**WORK REQUIRED:** Looking at the entries below, how many lines include the word "developer"? Answer with the number alone.

**RECORD SET:**
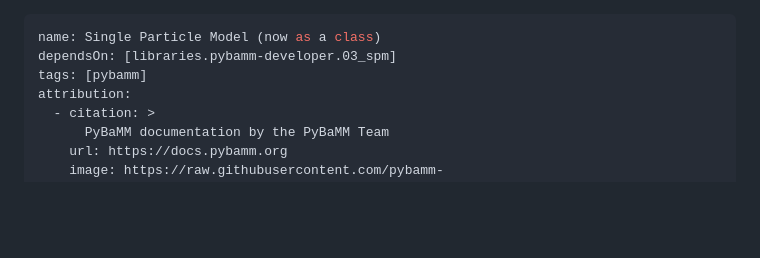
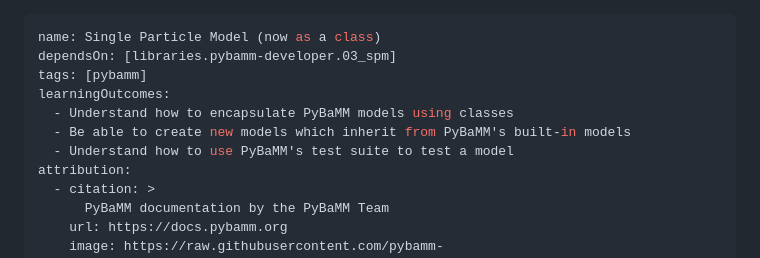
Before and after one commit to UNIVERSE-HPC/course-material, a Markdown page: libraries/pybamm-developer/04_spm_class.md, the part around the change. Drawn GitHub-style; blank space fills up the shorter version.

Commit message:
#211 added learning outcomes to the Single Particle Model (now as a class) chapter

```diff
--- a/libraries/pybamm-developer/04_spm_class.md
+++ b/libraries/pybamm-developer/04_spm_class.md
@@ -2,6 +2,10 @@
 name: Single Particle Model (now as a class)
 dependsOn: [libraries.pybamm-developer.03_spm]
 tags: [pybamm]
+learningOutcomes:
+  - Understand how to encapsulate PyBaMM models using classes
+  - Be able to create new models which inherit from PyBaMM's built-in models
+  - Understand how to use PyBaMM's test suite to test a model
 attribution:
   - citation: >
       PyBaMM documentation by the PyBaMM Team
```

**TASK RESULT:** 4